James Dwight Dana Archives
Description of the Material
The archives of J.D. Dana notably include field notes from his time on the U.S. Exploring Expedition.
Language of Materials
10 Linear Feet (various boxes)
Archives of James Dana, mostly dealing with invertebrate zoology.
In terms of enduring scientific achievement, James Dwight Dana (b. 1813, d. 1895) is one of Yale's most notable scientific figures. His contributions to geology, mineralogy and zoology are the basis of classification systems still in use today by scientists in these fields. Dana was educated at Yale, where he received scientific training fromBenjamin Silliman, the prominent scientist and founder of The American Journal of Science.
In 1836, Dana was invited to be a scientific participant of the United States Exploring Expedition, due to sail to the South Seas in 1838. Originally invited on the expedition as its geologist, Dana assumed the role of zoologist after the departure of James Couthouy in 1840. Dana produced 2 important monographs based on his study of animals collected by the expedition. These monographs, one on corals and anemones and the other on crustaceans, were extraordinary for their sheer size, scope and detail. Virtually no modern coral or crustacean researcher today can undertake significant systematic research without encountering the legacy left by James Dana.
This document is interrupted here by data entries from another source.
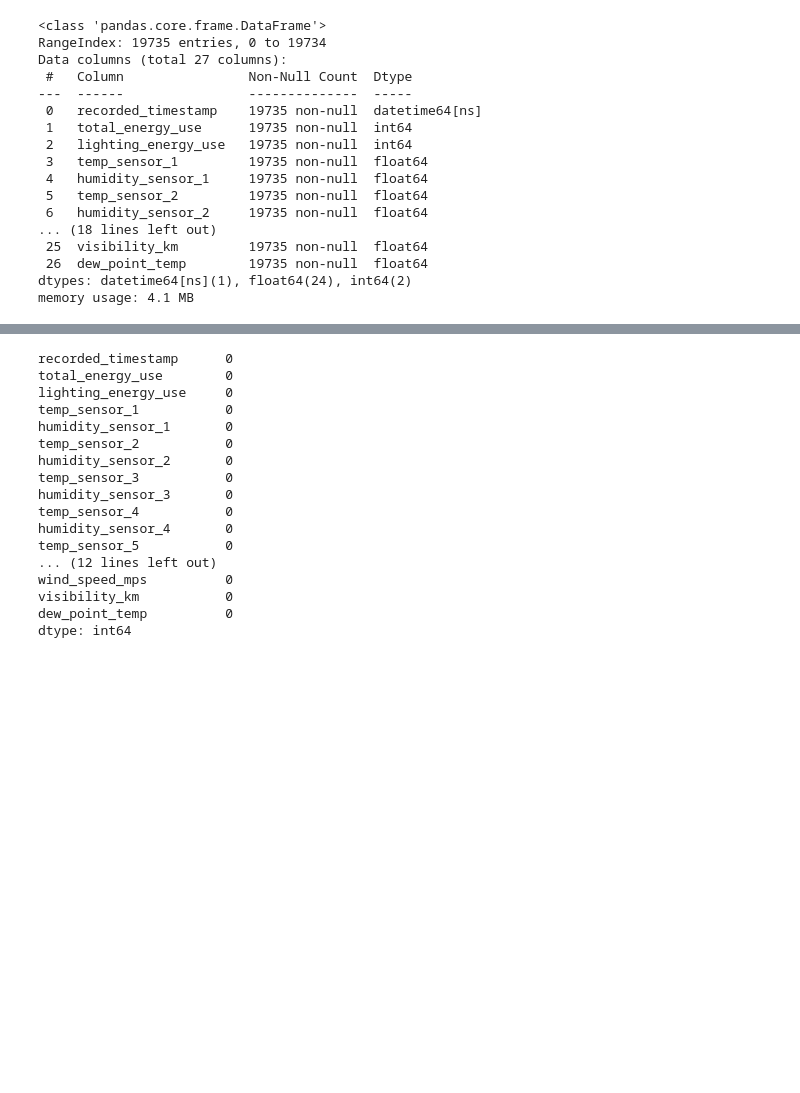
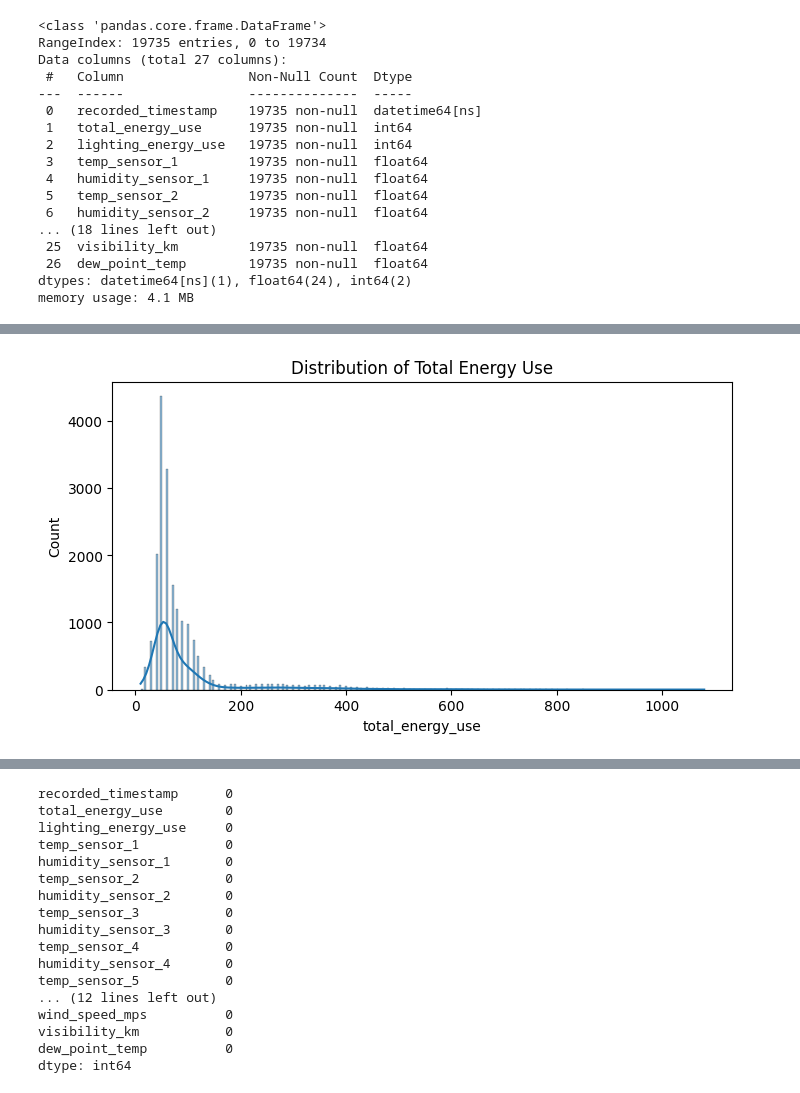
Before and after one commit to chamleyash/Appliances_Engergy_Consumption_Prediction, a Jupyter notebook: App_Energy_Consump_model.ipynb, the cells around one changed output, grey strips where cells are left out. Saved outputs shown, nothing was run; the diff lists cells and outputs as text; code cells hidden in the pictures; blank space fills up the shorter version.

```diff
--- a/App_Energy_Consump_model.ipynb
+++ b/App_Energy_Consump_model.ipynb
@@ -78,0 +102,8 @@ memory usage: 4.1 MB
+# %%
+# Displaying the distribution of the target variable
+plt.figure(figsize=(8,4))
+sns.histplot(df['total_energy_use'], kde=True)
+plt.title('Distribution of Total Energy Use')
+plt.show()
+# %% [output]
+[figure, added]
```
Also changed, not shown: parts of 50 cells of this notebook.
- James Dwight Dana Archives
- Edited Full Draft
- Daniel Jonathan Drew
- Description rules
- Finding Aid Created In Accordance With Manuscripts And Archives Processing Manual
- Language of description note
- Finding aid written in English.
Part of the Yale Peabody Museum of Natural History Repository
170 Whitney Avenue
New Haven CT 06511
(203) 432-9816 (Fax)